Former Reserve Bank of India Governor Raghuram Rajan on Tuesday said that the country’s foreign exchange reserves are sufficient and India is not facing problems like Pakistan and Sri Lanka because of RBI’s consistent efforts to combat inflation.
“We have sufficient foreign exchange reserves. The RBI has done a good job in increasing the reserves. We are not having problems like Sri Lanka and Pakistan. Our foreign debts are also less” Raghuram Rajan told NDTV.
Rajan, who presently serves on the Tamil Nadu chief minister's economic advisory council, believes that India's strong foreign exchange reserves and low external debt make it more resilient to price shocks.
For the week ended July 22, India's forex reserves were $571.6 billion. According to RBI statistics, India's foreign debt obligations were at $620.7 billion at the end of March. The external debt-to-GDP ratio declined to 19.9% in March of this year, down from 21.2% the previous year.
Rajan also discussed how the RBI's interest rate hikes will aid in reducing inflationary pressures.
Analysts expect the Reserve Bank of India (RBI) to hike the repo rate by 35-50 basis points (bps) during its policy meeting this week. The monetary policy committee (MPC) will meet from August 3 to 5.
He also said that the country’s economic growth of 7% for the current fiscal year is “insufficient for the kind of jobs” it needs.
“A lot of this growth is jobless growth. Jobs are essentially Task One for the economy. We don’t need everybody to be a software programmer or consultant but we need decent jobs,” he added.
Rajan explained that there are no quick routes to creating jobs for all Indians. “We have to increase the skill base and education of our people,” he continued. “If we can create the skill base, the jobs will come.”
According to a report by the Centre for Monitoring Indian Economy (CMIE), the total jobless rate decreased to 6.80% in July, down 1% from June and the lowest level since 6.56% in January.
Rural India's unemployment rate decreased to 6.14% in July, down from 8.03% the previous month. The explanation for this growth is attributed to 9% above-average rainfall in July. According to reports, the rural unemployment rate climbed last month as rainfall was below average and patchy in June.

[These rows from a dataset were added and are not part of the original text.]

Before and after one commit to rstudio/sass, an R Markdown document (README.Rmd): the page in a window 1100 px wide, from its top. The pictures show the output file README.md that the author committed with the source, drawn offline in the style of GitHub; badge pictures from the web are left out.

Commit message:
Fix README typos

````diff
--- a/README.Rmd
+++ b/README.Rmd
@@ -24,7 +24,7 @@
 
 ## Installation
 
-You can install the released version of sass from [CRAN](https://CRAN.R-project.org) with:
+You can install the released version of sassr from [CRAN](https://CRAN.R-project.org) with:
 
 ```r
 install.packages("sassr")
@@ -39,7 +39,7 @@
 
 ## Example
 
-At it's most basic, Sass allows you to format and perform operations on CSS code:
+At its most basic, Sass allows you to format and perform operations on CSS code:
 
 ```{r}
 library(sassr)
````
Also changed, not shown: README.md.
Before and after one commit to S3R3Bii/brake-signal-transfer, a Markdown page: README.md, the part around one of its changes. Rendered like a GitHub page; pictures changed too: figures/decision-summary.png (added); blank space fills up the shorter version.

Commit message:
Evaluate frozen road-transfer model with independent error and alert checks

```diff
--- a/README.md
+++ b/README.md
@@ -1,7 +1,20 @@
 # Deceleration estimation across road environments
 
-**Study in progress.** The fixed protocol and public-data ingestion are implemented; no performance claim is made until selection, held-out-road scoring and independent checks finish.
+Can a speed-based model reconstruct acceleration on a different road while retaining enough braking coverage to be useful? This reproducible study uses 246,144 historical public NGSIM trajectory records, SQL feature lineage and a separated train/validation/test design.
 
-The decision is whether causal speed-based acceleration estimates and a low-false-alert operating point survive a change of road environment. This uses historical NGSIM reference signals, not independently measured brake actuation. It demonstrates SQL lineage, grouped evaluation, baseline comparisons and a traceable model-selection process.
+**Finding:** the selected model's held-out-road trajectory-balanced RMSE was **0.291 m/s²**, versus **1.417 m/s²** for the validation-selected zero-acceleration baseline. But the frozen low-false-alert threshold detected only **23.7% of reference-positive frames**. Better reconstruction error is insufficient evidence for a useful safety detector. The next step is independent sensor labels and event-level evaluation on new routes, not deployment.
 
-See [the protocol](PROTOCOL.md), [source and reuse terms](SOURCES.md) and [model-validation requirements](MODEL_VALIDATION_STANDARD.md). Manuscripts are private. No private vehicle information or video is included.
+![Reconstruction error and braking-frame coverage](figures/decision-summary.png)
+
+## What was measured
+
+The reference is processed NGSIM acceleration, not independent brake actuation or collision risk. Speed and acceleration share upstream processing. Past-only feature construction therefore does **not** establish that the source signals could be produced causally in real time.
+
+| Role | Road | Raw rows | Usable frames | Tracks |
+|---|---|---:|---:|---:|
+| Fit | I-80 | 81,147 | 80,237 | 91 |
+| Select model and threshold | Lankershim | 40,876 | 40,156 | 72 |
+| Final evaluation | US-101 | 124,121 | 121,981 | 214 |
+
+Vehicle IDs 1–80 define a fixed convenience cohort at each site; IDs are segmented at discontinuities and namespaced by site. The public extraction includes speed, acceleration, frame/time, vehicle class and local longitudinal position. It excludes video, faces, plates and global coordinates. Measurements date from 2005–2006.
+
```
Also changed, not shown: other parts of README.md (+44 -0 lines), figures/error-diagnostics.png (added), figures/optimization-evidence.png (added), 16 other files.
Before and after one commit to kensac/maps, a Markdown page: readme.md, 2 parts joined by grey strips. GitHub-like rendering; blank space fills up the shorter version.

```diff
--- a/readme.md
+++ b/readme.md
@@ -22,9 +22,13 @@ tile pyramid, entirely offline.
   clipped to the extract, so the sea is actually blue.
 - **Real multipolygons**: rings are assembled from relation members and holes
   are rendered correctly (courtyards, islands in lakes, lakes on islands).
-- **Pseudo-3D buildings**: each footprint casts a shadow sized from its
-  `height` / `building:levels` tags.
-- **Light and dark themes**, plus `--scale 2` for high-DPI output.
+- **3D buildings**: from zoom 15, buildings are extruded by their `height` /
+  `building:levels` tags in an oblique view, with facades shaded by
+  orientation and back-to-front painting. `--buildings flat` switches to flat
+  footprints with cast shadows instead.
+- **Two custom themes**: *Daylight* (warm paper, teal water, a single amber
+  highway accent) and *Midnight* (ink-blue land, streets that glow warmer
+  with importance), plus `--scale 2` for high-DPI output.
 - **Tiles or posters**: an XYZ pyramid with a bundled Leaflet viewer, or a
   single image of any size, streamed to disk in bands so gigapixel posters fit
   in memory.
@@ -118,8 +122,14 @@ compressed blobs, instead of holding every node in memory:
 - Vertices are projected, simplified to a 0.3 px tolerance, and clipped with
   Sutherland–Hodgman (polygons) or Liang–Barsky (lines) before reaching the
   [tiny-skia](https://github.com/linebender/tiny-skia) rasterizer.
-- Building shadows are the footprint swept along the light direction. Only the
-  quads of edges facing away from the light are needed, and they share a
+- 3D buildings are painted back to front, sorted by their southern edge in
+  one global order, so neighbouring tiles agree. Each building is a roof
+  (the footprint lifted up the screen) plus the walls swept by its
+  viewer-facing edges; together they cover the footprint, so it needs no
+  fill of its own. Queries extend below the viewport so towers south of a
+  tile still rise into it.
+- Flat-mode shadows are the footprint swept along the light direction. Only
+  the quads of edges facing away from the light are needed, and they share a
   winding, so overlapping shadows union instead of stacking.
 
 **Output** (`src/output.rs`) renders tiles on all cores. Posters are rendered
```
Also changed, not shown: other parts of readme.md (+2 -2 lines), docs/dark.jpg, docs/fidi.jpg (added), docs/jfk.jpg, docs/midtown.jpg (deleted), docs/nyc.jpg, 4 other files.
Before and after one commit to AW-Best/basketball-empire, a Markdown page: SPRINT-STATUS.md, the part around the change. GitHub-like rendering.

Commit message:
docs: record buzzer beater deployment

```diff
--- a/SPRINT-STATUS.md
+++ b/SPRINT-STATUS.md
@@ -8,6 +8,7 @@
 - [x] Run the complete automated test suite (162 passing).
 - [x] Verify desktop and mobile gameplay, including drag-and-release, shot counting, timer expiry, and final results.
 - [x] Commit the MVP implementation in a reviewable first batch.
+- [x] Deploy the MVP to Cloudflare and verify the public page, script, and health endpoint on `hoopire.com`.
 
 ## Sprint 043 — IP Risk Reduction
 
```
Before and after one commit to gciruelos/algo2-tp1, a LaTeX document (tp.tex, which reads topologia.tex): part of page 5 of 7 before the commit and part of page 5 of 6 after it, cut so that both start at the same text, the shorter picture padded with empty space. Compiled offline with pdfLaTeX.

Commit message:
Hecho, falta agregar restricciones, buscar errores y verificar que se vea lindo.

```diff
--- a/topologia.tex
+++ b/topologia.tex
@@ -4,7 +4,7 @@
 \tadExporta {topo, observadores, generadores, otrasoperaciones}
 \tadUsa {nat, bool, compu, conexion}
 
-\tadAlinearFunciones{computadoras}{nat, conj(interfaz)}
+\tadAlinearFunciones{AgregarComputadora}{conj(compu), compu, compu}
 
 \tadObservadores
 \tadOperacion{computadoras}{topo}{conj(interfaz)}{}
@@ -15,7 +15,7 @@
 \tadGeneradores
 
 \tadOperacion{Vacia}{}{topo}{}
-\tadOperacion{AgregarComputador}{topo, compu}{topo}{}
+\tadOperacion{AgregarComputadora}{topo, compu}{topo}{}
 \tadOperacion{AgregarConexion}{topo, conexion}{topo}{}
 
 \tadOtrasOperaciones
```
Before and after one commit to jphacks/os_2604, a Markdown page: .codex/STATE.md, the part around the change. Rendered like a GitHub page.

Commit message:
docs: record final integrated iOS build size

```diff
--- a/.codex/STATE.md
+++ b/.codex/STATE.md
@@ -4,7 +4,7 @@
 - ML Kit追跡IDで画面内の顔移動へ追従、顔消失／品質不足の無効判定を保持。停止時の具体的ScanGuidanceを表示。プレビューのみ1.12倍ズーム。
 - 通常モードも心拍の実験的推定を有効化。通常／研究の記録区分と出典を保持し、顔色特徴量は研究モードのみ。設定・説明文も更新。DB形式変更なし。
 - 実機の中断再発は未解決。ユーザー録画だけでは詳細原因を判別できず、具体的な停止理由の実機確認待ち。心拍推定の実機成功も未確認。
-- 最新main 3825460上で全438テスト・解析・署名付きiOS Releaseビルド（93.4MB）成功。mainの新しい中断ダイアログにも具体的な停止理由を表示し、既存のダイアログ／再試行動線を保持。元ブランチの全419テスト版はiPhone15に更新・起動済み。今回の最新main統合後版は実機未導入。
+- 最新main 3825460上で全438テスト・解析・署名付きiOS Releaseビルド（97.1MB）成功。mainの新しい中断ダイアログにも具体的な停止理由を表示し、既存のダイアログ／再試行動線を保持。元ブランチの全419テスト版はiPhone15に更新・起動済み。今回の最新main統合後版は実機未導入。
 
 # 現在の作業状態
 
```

According to figures for urban areas, unemployment grew in July to 8.21% from 7.30% in June, indicating that this development may only be a temporary relief for India.